As discussed in POGO’s recent report, The Watchdogs After Forty Years: Recommendations for our Inspectors General, “a permanent IG has the ability to set a long-term strategic plan for the office, including establishing investigative and audit priorities. An acting official, on the other hand, known by all IG office staff to be temporary, may tend to lack direction or vigor.”
A well-functioning and well-funded IG office is hugely beneficial to those who stand to benefit from their work. In fact, most IG offices end up saving the government much more than they cost to operate. The work of IGs results in a reported return-on-investment (ROI) of about seventeen dollars for every dollar spent on IG funding. For cabinet-level IGs, that figure is even higher, at about twenty-three dollars. These numbers are significant and show that most IGs are revenue positive. However, to maximize their benefits and achieve these kinds of positive results, it is imperative that the IG offices be led by permanent appointees.
We recognize that this is not an issue that is unique to the executive branch. As you know, most of your nominees need to go through the Senate confirmation process, which can delay things further. However, you are in a unique position to make great strides toward solving this problem; as President, you are the only person who can nominate “Establishment” inspectors general for Senate vetting, and nomination is half the battle.

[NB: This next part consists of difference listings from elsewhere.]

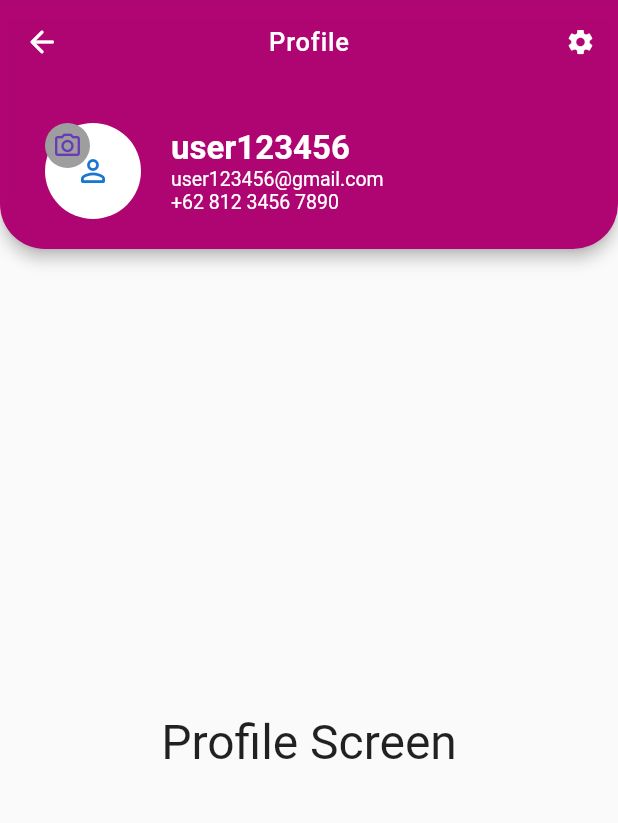
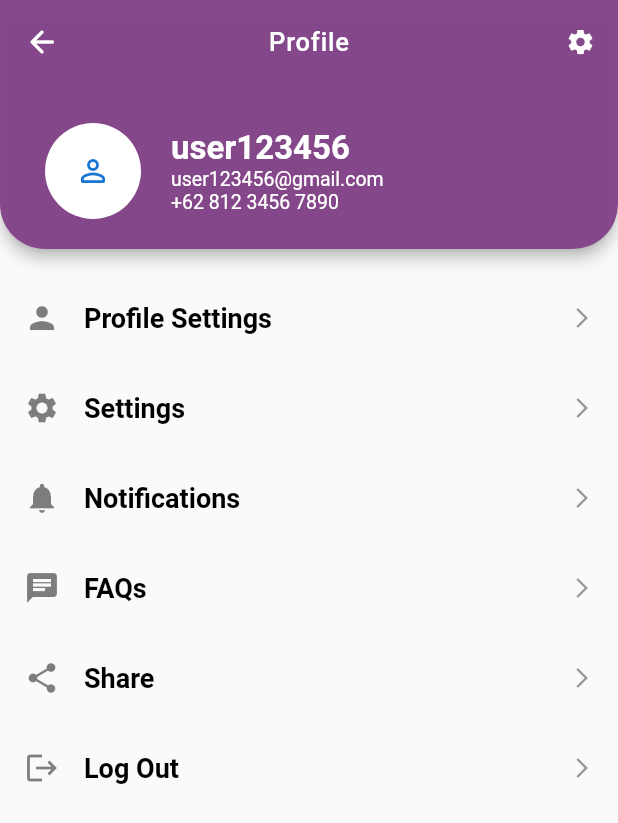
Before and after one commit to IvanoWoii/Project_Kel-4_Mobile, a Flutter app: the Profile screen opened directly, on a phone screen of 412 x 824 dp. Shown: the top 823 px of the screen. Run offline on Flutter 3.47's test engine with Material 2 defaults, Android fonts, the phone set to English and light mode, and no system bars; our stand-ins replace easy_splash_screen, google_fonts.

Commit message:
Update profile.dart

```diff
--- a/lib/page/profile.dart
+++ b/lib/page/profile.dart
@@ -8,14 +8,15 @@ class Profile extends StatefulWidget {
 class _ProfileState extends State<Profile> {
   @override
   Widget build(BuildContext context) {
+    Size size = MediaQuery.of(context).size;
     return Scaffold(
         appBar: AppBar(
-        backgroundColor: Color.fromARGB(250, 175, 1, 113),
+          backgroundColor: Color.fromARGB(249, 131, 69, 137),
           centerTitle: true,
           title: const Text(
             'Profile',
-          style:
-              TextStyle(fontSize: 17, color: Colors.white, letterSpacing: 0.53),
+            style: TextStyle(
+                fontSize: 17, color: Colors.white, letterSpacing: 0.53),
           ),
           shape: const RoundedRectangleBorder(
             borderRadius: BorderRadius.vertical(
@@ -54,19 +55,6 @@ class _ProfileState extends State<Profile> {
                           backgroundColor: Colors.white,
                           child: Icon(Icons.person_outline_rounded),
                         ),
-                      Container(
-                        height: 30,
-                        width: 30,
-                        decoration: const BoxDecoration(
-                            color: Colors.grey,
-                            borderRadius:
-                                BorderRadius.all(Radius.circular(20))),
-                        child: const Icon(
-                          Icons.camera_alt_outlined,
-                          color: Colors.deepPurple,
-                          size: 20,
-                        ),
-                      )
                       ],
                     ),
                     Container(
@@ -102,8 +90,96 @@ class _ProfileState extends State<Profile> {
                 ),
               )),
         ),
-      body: Center(
-        child: Text('Profile Screen', style: TextStyle(fontSize: 32)),
+        body: SingleChildScrollView(
+          child: Container(
+            padding: const EdgeInsets.all(16),
+            height: size.height,
+            width: size.width,
+            child: Column(
+              crossAxisAlignment: CrossAxisAlignment.center,
+              children: [
+                SizedBox(
+                  height: size.height * .7,
+                  width: size.width,
+                  child: Column(
+                    crossAxisAlignment: CrossAxisAlignment.center,
+                    children: const [
+                      ProfileWidget(
+                        icon: Icons.person,
+                        title: 'Profile Settings',
+                      ),
+                      ProfileWidget(
+                        icon: Icons.settings,
+                        title: 'Settings',
+                      ),
+                      ProfileWidget(
+                        icon: Icons.notifications,
+                        title: 'Notifications',
+                      ),
+                      ProfileWidget(
+                        icon: Icons.chat,
+                        title: 'FAQs',
+                      ),
+                      ProfileWidget(
+                        icon: Icons.share,
+                        title: 'Share',
+                      ),
+                      ProfileWidget(
+                        icon: Icons.logout,
+                        title: 'Log Out',
+                      ),
+                    ],
+                  ),
+                ),
+              ],
+            ),
+          ),
+        ));
+  }
+}
+
+class ProfileWidget extends StatelessWidget {
+  final IconData icon;
+  final String title;
+  const ProfileWidget({
+    Key? key,
+    required this.icon,
+    required this.title,
+  }) : super(key: key);
+
+  @override
+  Widget build(BuildContext context) {
+    return Container(
+      padding: const EdgeInsets.symmetric(vertical: 18),
+      child: Row(
+        mainAxisAlignment: MainAxisAlignment.spaceBetween,
+        children: [
+          Row(
+            children: [
+              Icon(
+                icon,
+                color: Colors.black.withOpacity(.5),
+                size: 24,
+              ),
+              const SizedBox(
+                width: 16,
+              ),
+              Text(
+                title,
+                style: TextStyle(
+                  color: Colors.black,
+                  fontSize: 18,
+                  fontWeight: FontWeight.w600,
+                ),
+              ),
+            ],
+          ),
+          Icon(
+            Icons.arrow_forward_ios,
+            color: Colors.black.withOpacity(.4),
+            size: 16,
+          )
+        ],
       ),
     );
   }
```
Lines whose indentation alone changed are shown as unchanged.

These inspectors general are essential watchdogs who ensure that taxpayer money is being spent effectively and efficiently, and prevent harm to health, security, safety, and constitutional rights. POGO therefore urges you to nominate qualified leaders to serve in these vacant IG positions.
 There are currently 13 IG offices lacking a permanent Inspector General. Of these 13, 4 are IGs that must be appointed by the President with confirmation by the Senate. (Hereinafter, Where Are All the Watchdogs).
 Letter from the Senate Homeland Security and Governmental Affairs Committee to President Barak Obama regarding vacant inspector general positions, March 24, 2015, p. 1. (Downloaded July 11, 2018).
 Steven Mufson and Juliet Eilperin, “Trump transition team reverses course on warnings to oust inspectors general,” The Washington Post, January 19, 2017. (Downloaded July 11, 2018)
 Project On Government Oversight, The Watchdogs After Forty Years: Recommendations for Our Nation’s Federal Inspectors General, July 9, 2018, p. 13.
 John Hudaj and Grace Wallack, “Sometimes cutting budgets raise deficits: The curious case of inspectors’ general return on investment,” The Brookings Institute, April, 2015. (Downloaded July 12, 2018)
 Statement of Michael E. Horowitz, Chair, Council of the Inspectors General on Integrity and Efficiency, Inspector General, U.S. Department of Justice, before the House of Representatives Committee on Oversight and Government Reform, November 15, 2017, p. 2. (Downloaded July 12, 2018)
 Government Accountability Office, Inspectors General: Additional Efforts Needed by the Department of Commerce OIG to Address Audit Coverage, Hotline Operations, and Employee Concerns (GAO-15-260), June, 2018, p. 9. (Downloaded June 26, 2018).
 There are currently 6 presidential IG nominations pending in the Senate. Where Are All the Watchdogs.
 The Inspector Act of 1978, as amended, 5 U.S.C. App. § 3(a).